The result is an offering of skin care products that is best described as hit-or-miss. Most of them contain a mix of herbs based off “Napier’s Formula,” a blend of herbs concocted by Scottish apothecary Duncan Napier in the mid-19th century. Anecdotal stories tell of its miraculous effect on skin, though there’s no hard research showing this specific blend of ingredients is better than any other beneficial skin care ingredients.

There are some good products with a robust blend of antioxidants to be found, but most of belief’s lineup contains fragrance (or additional fragrance ingredients), and the brand usually packages its moisturizers in jars (which puts beneficial air- and light-sensitive skin care ingredients at risk because of exposure to both). Were it not for these two missteps, we’d be much more enthusiastic to recommend this brand as an option.

You can find out more about belif by visiting the brand’s website at https://www.belifusa.com/.

About the Experts

The Beautypedia team consists of skin care and makeup experts personally trained by the original Cosmetics Cop and best-selling beauty author, Paula Begoun. We’re fascinated by skin care and makeup products and thrilled when they meet or exceed our expectations, but we’re also disappointed when they fail to perform as claimed, are wildly overpriced, or contain ingredients scientific research has proven can hurt skin.

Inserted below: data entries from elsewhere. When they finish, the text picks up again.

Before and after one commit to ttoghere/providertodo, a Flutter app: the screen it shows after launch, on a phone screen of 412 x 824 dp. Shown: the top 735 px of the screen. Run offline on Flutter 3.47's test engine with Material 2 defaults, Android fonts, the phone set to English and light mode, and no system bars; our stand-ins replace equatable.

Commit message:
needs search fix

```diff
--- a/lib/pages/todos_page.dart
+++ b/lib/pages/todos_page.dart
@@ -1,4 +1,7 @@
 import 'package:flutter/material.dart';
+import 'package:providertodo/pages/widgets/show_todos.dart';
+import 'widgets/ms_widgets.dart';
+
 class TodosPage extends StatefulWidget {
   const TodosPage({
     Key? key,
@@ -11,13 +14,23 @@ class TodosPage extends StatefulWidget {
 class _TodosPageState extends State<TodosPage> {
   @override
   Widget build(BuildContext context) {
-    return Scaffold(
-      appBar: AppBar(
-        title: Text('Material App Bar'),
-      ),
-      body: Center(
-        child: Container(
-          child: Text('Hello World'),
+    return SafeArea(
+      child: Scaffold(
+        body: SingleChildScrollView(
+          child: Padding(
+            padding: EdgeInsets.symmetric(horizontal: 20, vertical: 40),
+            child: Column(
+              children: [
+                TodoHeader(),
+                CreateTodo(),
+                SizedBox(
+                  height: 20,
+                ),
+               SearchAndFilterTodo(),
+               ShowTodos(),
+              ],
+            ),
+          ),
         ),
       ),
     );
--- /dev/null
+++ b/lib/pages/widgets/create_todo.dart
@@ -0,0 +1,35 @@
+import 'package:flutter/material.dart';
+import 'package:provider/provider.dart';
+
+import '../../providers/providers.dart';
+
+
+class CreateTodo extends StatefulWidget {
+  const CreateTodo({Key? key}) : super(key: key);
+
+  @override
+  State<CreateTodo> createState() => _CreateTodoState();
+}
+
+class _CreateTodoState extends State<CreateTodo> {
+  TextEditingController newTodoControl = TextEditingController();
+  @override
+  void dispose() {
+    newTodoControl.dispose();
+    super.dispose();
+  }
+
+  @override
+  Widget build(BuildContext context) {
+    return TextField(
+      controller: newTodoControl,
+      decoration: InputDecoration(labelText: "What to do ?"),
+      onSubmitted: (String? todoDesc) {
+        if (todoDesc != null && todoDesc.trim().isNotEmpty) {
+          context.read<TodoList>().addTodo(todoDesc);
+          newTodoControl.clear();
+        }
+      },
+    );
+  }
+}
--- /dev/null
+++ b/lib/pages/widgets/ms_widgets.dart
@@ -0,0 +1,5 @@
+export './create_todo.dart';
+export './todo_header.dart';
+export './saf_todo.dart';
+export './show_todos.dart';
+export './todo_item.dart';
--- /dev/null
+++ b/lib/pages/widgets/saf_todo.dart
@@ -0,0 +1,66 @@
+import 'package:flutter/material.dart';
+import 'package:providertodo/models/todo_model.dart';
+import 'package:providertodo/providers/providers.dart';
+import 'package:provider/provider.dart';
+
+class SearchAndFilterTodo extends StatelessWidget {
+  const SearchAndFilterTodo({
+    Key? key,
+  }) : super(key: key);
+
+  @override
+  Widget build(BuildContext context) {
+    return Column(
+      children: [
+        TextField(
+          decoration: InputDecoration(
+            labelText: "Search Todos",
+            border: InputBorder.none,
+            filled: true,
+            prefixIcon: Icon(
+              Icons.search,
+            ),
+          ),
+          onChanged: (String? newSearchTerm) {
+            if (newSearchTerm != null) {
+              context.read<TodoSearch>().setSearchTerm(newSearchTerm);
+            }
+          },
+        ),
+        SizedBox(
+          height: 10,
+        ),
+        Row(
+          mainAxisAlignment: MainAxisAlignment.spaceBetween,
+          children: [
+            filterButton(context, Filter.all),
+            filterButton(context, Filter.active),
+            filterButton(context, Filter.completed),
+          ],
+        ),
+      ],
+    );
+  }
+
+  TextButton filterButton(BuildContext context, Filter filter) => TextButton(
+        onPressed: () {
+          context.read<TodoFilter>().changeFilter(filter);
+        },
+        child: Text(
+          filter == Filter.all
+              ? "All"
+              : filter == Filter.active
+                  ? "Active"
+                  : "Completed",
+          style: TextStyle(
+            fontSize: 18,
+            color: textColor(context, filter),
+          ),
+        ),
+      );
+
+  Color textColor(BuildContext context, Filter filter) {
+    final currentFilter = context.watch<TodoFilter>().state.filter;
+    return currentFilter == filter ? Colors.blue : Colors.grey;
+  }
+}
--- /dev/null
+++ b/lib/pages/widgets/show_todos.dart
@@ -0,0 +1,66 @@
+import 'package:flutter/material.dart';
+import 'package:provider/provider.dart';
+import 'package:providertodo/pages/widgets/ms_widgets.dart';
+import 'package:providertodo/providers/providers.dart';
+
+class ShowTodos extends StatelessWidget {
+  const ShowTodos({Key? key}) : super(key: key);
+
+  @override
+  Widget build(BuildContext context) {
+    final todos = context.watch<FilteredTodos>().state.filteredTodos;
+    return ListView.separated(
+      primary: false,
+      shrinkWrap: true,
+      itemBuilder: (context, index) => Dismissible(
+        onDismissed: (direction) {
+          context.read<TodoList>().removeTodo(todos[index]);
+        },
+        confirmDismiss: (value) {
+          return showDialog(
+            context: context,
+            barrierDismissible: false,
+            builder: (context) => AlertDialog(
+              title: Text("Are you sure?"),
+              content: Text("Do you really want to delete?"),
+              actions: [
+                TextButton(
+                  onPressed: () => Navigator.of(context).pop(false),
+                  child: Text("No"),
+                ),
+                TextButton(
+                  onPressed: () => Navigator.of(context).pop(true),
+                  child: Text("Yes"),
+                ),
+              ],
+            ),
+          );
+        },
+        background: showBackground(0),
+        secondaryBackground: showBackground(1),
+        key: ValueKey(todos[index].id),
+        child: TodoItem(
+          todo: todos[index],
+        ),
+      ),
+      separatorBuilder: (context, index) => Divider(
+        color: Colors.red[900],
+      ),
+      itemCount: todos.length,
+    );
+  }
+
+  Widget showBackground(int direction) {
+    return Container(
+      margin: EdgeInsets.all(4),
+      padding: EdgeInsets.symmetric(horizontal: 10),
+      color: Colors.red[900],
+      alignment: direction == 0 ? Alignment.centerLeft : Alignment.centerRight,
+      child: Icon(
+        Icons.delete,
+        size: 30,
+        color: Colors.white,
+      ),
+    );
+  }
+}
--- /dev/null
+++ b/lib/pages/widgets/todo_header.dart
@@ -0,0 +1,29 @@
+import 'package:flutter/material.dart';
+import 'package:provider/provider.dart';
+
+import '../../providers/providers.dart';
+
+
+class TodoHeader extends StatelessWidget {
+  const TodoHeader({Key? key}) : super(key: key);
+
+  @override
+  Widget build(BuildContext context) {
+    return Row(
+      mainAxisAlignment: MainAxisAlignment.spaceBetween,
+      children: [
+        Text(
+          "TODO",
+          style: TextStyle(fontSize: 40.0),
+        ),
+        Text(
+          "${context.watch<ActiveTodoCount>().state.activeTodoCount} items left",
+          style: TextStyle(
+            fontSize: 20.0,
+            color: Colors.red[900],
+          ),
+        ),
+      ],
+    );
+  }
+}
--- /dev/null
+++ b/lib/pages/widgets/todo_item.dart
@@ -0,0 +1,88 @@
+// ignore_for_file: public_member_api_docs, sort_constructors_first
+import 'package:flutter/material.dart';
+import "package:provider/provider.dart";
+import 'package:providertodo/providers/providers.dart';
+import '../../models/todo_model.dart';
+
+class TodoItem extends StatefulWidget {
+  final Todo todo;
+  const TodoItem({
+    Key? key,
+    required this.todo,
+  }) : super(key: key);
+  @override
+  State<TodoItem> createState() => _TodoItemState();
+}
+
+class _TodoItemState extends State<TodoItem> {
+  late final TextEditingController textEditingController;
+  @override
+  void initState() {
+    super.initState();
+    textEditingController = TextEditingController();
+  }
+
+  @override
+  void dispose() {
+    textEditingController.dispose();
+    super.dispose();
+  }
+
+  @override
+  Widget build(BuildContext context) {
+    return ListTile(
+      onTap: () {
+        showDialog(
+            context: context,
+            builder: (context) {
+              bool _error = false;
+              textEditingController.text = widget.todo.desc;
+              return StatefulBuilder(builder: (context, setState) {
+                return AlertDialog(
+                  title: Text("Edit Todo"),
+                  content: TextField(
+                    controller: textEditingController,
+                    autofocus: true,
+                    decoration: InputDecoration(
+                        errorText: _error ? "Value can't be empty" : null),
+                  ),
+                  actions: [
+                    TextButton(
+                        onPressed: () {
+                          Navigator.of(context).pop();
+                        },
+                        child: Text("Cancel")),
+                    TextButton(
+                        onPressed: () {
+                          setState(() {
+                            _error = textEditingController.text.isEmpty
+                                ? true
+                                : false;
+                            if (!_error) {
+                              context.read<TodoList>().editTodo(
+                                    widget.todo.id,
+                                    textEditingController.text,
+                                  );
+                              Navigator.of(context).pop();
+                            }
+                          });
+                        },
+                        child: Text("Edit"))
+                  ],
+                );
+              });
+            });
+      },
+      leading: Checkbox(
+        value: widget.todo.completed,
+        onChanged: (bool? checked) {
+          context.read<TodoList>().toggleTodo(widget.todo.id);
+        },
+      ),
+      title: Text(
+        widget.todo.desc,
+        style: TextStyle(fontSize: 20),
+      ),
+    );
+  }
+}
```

Our mission has always been to help you find the best products for your skin, no matter your budget or preferences. Beautypedia’s thorough and insightful reviews cut through the hype and provide reliable recommendations for all ages, skin types, and skin tones.